Brief ▸
Would you please give the entries again word for word, with no images in your copy?

Revision comparison data ▸
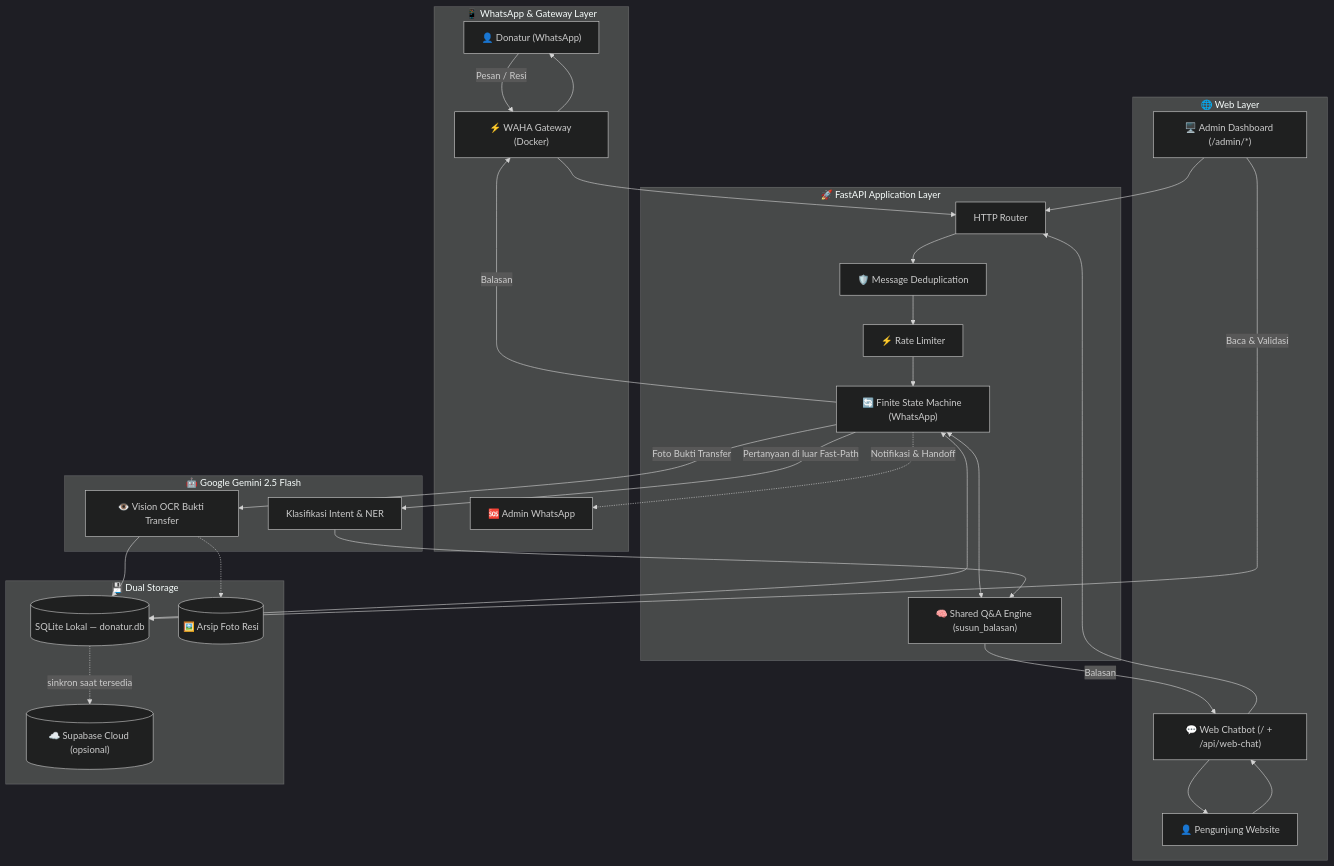
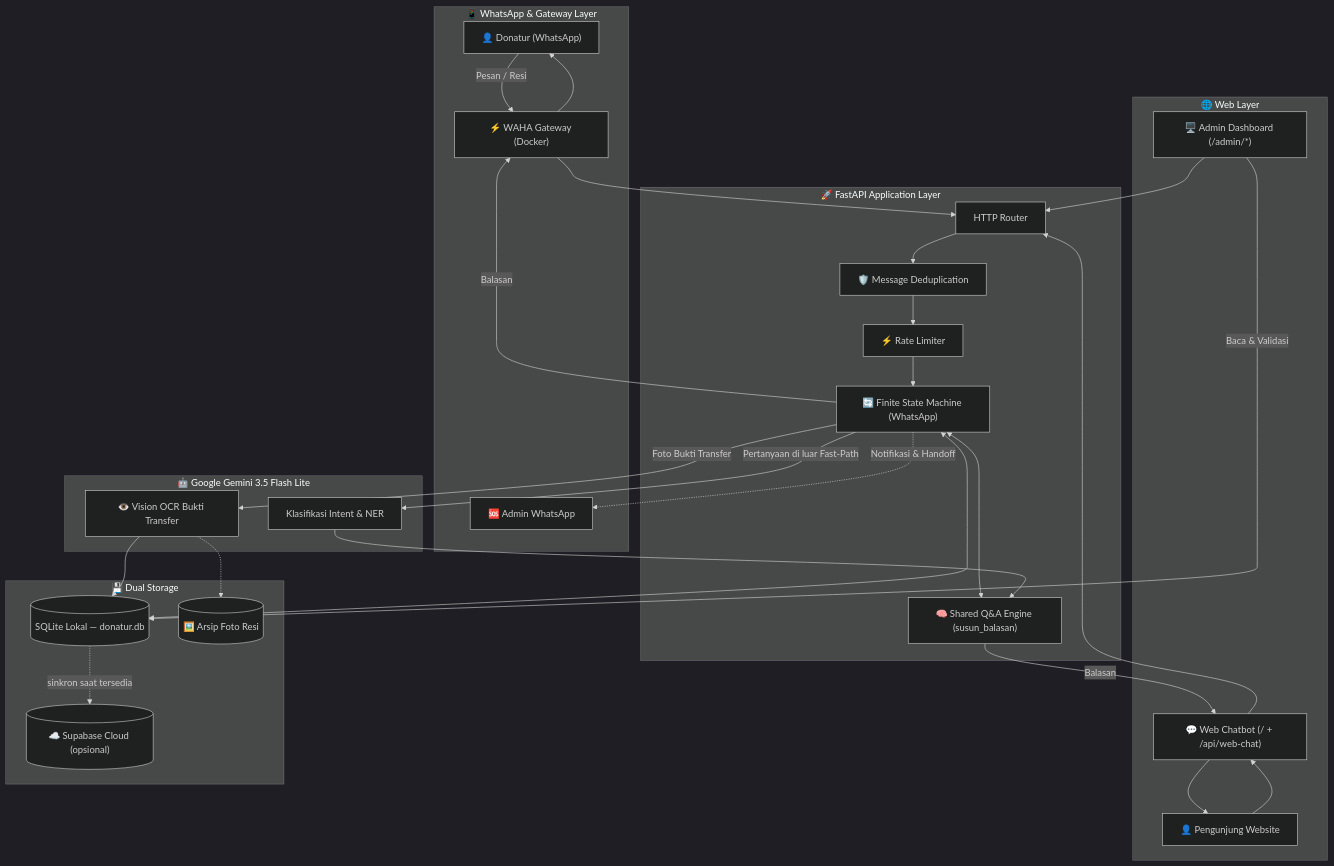
Before and after one commit to WafiJackson/Chatbot_Rumah_Amal: the diagram in README.md, drawn with Mermaid (dark theme). The commit also changed other lines of this file and 3 other files, not shown here.

````diff
--- a/README.md
+++ b/README.md
@@ -56,53 +56,53 @@
 ```mermaid
 flowchart TD
     subgraph WA_Layer ["📱 WhatsApp & Gateway Layer"]
         User["👤 Donatur (WhatsApp)"]
         WAHA["⚡ WAHA Gateway (Docker)"]
         AdminWA["🆘 Admin WhatsApp"]
     end
 
     subgraph Web_Layer ["🌐 Web Layer"]
         Visitor["👤 Pengunjung Website"]
         WebChat["💬 Web Chatbot (/ + /api/web-chat)"]
         AdminPanel["🖥️ Admin Dashboard (/admin/*)"]
     end
 
     subgraph App_Layer ["🚀 FastAPI Application Layer"]
         Router["HTTP Router"]
         Dedup["🛡️ Message Deduplication"]
         RateLimiter["⚡ Rate Limiter"]
         FSM["🔄 Finite State Machine (WhatsApp)"]
         QAEngine["🧠 Shared Q&A Engine (susun_balasan)"]
     end
 
-    subgraph AI_Layer ["🤖 Google Gemini 2.5 Flash"]
+    subgraph AI_Layer ["🤖 Google Gemini 3.5 Flash Lite"]
         Intent["Klasifikasi Intent & NER"]
         VisionOCR["👁️ Vision OCR Bukti Transfer"]
     end
 
     subgraph Data_Layer ["💾 Dual Storage"]
         SQLite[("SQLite Lokal — donatur.db")]
         Supabase[("☁️ Supabase Cloud (opsional)")]
         ResiFiles[("🖼️ Arsip Foto Resi")]
     end
 
     User -->|Pesan / Resi| WAHA --> Router
     Visitor --> WebChat --> Router
     AdminPanel --> Router
 
     Router --> Dedup --> RateLimiter --> FSM
     FSM <--> QAEngine
     FSM -->|Pertanyaan di luar Fast-Path| Intent
     FSM -->|Foto Bukti Transfer| VisionOCR
     Intent --> QAEngine
     VisionOCR --> SQLite
 
     FSM <--> SQLite
     SQLite -.->|sinkron saat tersedia| Supabase
     VisionOCR -.-> ResiFiles
 
     FSM -->|Balasan| WAHA --> User
     QAEngine -->|Balasan| WebChat --> Visitor
     AdminPanel -->|Baca & Validasi| SQLite
     FSM -.->|Notifikasi & Handoff| AdminWA
 ```
````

Solution for this task ▸
Before and after one commit to WafiJackson/Chatbot_Rumah_Amal: the diagram in README.md, drawn with Mermaid (dark theme). The commit also changed other lines of this file and 3 other files, not shown here.

````diff
--- a/README.md
+++ b/README.md
@@ -56,53 +56,53 @@
 ```mermaid
 flowchart TD
     subgraph WA_Layer ["📱 WhatsApp & Gateway Layer"]
         User["👤 Donatur (WhatsApp)"]
         WAHA["⚡ WAHA Gateway (Docker)"]
         AdminWA["🆘 Admin WhatsApp"]
     end
 
     subgraph Web_Layer ["🌐 Web Layer"]
         Visitor["👤 Pengunjung Website"]
         WebChat["💬 Web Chatbot (/ + /api/web-chat)"]
         AdminPanel["🖥️ Admin Dashboard (/admin/*)"]
     end
 
     subgraph App_Layer ["🚀 FastAPI Application Layer"]
         Router["HTTP Router"]
         Dedup["🛡️ Message Deduplication"]
         RateLimiter["⚡ Rate Limiter"]
         FSM["🔄 Finite State Machine (WhatsApp)"]
         QAEngine["🧠 Shared Q&A Engine (susun_balasan)"]
     end
 
-    subgraph AI_Layer ["🤖 Google Gemini 2.5 Flash"]
+    subgraph AI_Layer ["🤖 Google Gemini 3.5 Flash Lite"]
         Intent["Klasifikasi Intent & NER"]
         VisionOCR["👁️ Vision OCR Bukti Transfer"]
     end
 
     subgraph Data_Layer ["💾 Dual Storage"]
         SQLite[("SQLite Lokal — donatur.db")]
         Supabase[("☁️ Supabase Cloud (opsional)")]
         ResiFiles[("🖼️ Arsip Foto Resi")]
     end
 
     User -->|Pesan / Resi| WAHA --> Router
     Visitor --> WebChat --> Router
     AdminPanel --> Router
 
     Router --> Dedup --> RateLimiter --> FSM
     FSM <--> QAEngine
     FSM -->|Pertanyaan di luar Fast-Path| Intent
     FSM -->|Foto Bukti Transfer| VisionOCR
     Intent --> QAEngine
     VisionOCR --> SQLite
 
     FSM <--> SQLite
     SQLite -.->|sinkron saat tersedia| Supabase
     VisionOCR -.-> ResiFiles
 
     FSM -->|Balasan| WAHA --> User
     QAEngine -->|Balasan| WebChat --> Visitor
     AdminPanel -->|Baca & Validasi| SQLite
     FSM -.->|Notifikasi & Handoff| AdminWA
 ```
````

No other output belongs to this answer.